HOW TO COMPLETE THIS TASK — Could you return the listing below exactly, with every line intact?

INPUT RECORDS —
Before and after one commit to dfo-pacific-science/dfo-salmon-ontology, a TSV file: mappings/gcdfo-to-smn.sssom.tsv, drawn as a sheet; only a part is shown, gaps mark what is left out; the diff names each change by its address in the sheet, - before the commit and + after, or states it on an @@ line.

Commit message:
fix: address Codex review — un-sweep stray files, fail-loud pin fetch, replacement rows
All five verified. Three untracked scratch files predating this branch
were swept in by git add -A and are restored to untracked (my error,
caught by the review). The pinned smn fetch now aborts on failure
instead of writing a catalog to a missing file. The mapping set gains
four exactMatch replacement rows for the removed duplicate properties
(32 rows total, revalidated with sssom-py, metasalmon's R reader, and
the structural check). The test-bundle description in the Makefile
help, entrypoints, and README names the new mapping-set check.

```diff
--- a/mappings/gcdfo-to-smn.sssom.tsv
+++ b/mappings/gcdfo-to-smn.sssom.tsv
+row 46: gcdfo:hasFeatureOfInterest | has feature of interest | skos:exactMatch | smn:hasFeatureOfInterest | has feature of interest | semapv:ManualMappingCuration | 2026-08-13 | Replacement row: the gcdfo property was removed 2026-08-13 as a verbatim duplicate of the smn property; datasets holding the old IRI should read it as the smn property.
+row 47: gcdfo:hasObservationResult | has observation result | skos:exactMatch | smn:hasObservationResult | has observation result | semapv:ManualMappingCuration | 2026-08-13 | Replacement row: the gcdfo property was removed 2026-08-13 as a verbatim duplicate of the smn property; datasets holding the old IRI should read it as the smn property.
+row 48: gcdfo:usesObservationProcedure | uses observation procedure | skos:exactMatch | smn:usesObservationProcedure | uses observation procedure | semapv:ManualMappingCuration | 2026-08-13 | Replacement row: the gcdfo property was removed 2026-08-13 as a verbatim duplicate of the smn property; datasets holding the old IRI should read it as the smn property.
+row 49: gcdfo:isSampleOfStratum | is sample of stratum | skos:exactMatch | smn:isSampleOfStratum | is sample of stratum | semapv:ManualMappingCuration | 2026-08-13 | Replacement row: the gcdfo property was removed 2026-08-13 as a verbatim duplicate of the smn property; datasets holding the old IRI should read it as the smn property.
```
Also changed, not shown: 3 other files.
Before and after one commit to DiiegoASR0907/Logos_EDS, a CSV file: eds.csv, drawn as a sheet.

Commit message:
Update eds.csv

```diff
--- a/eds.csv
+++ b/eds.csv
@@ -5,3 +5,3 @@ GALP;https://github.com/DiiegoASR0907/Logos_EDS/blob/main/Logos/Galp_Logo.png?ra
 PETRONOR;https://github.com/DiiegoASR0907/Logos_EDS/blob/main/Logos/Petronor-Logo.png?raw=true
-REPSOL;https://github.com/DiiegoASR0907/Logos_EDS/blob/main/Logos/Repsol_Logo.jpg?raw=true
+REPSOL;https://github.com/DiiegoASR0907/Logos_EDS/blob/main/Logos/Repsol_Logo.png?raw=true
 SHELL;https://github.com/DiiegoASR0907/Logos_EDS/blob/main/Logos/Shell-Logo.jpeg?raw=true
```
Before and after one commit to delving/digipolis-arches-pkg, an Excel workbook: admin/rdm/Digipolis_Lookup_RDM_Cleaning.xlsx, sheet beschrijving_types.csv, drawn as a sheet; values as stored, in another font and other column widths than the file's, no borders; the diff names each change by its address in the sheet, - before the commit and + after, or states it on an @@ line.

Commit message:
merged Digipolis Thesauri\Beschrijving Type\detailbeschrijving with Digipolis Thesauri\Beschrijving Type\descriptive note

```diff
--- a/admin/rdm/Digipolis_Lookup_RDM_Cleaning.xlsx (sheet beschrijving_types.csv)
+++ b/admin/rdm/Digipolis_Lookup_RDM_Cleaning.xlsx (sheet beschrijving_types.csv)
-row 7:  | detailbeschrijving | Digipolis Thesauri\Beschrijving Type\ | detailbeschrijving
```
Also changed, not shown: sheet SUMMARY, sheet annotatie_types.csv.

OUTPUT —
Before and after one commit to dfo-pacific-science/dfo-salmon-ontology, a TSV file: mappings/gcdfo-to-smn.sssom.tsv, drawn as a sheet; only a part is shown, gaps mark what is left out; the diff names each change by its address in the sheet, - before the commit and + after, or states it on an @@ line.

Commit message:
fix: address Codex review — un-sweep stray files, fail-loud pin fetch, replacement rows
All five verified. Three untracked scratch files predating this branch
were swept in by git add -A and are restored to untracked (my error,
caught by the review). The pinned smn fetch now aborts on failure
instead of writing a catalog to a missing file. The mapping set gains
four exactMatch replacement rows for the removed duplicate properties
(32 rows total, revalidated with sssom-py, metasalmon's R reader, and
the structural check). The test-bundle description in the Makefile
help, entrypoints, and README names the new mapping-set check.

```diff
--- a/mappings/gcdfo-to-smn.sssom.tsv
+++ b/mappings/gcdfo-to-smn.sssom.tsv
+row 46: gcdfo:hasFeatureOfInterest | has feature of interest | skos:exactMatch | smn:hasFeatureOfInterest | has feature of interest | semapv:ManualMappingCuration | 2026-08-13 | Replacement row: the gcdfo property was removed 2026-08-13 as a verbatim duplicate of the smn property; datasets holding the old IRI should read it as the smn property.
+row 47: gcdfo:hasObservationResult | has observation result | skos:exactMatch | smn:hasObservationResult | has observation result | semapv:ManualMappingCuration | 2026-08-13 | Replacement row: the gcdfo property was removed 2026-08-13 as a verbatim duplicate of the smn property; datasets holding the old IRI should read it as the smn property.
+row 48: gcdfo:usesObservationProcedure | uses observation procedure | skos:exactMatch | smn:usesObservationProcedure | uses observation procedure | semapv:ManualMappingCuration | 2026-08-13 | Replacement row: the gcdfo property was removed 2026-08-13 as a verbatim duplicate of the smn property; datasets holding the old IRI should read it as the smn property.
+row 49: gcdfo:isSampleOfStratum | is sample of stratum | skos:exactMatch | smn:isSampleOfStratum | is sample of stratum | semapv:ManualMappingCuration | 2026-08-13 | Replacement row: the gcdfo property was removed 2026-08-13 as a verbatim duplicate of the smn property; datasets holding the old IRI should read it as the smn property.
```
Also changed, not shown: 3 other files.
Before and after one commit to DiiegoASR0907/Logos_EDS, a CSV file: eds.csv, drawn as a sheet.

Commit message:
Update eds.csv

```diff
--- a/eds.csv
+++ b/eds.csv
@@ -5,3 +5,3 @@ GALP;https://github.com/DiiegoASR0907/Logos_EDS/blob/main/Logos/Galp_Logo.png?ra
 PETRONOR;https://github.com/DiiegoASR0907/Logos_EDS/blob/main/Logos/Petronor-Logo.png?raw=true
-REPSOL;https://github.com/DiiegoASR0907/Logos_EDS/blob/main/Logos/Repsol_Logo.jpg?raw=true
+REPSOL;https://github.com/DiiegoASR0907/Logos_EDS/blob/main/Logos/Repsol_Logo.png?raw=true
 SHELL;https://github.com/DiiegoASR0907/Logos_EDS/blob/main/Logos/Shell-Logo.jpeg?raw=true
```
Before and after one commit to delving/digipolis-arches-pkg, an Excel workbook: admin/rdm/Digipolis_Lookup_RDM_Cleaning.xlsx, sheet beschrijving_types.csv, drawn as a sheet; values as stored, in another font and other column widths than the file's, no borders; the diff names each change by its address in the sheet, - before the commit and + after, or states it on an @@ line.

Commit message:
merged Digipolis Thesauri\Beschrijving Type\detailbeschrijving with Digipolis Thesauri\Beschrijving Type\descriptive note

```diff
--- a/admin/rdm/Digipolis_Lookup_RDM_Cleaning.xlsx (sheet beschrijving_types.csv)
+++ b/admin/rdm/Digipolis_Lookup_RDM_Cleaning.xlsx (sheet beschrijving_types.csv)
-row 7:  | detailbeschrijving | Digipolis Thesauri\Beschrijving Type\ | detailbeschrijving
```
Also changed, not shown: sheet SUMMARY, sheet annotatie_types.csv.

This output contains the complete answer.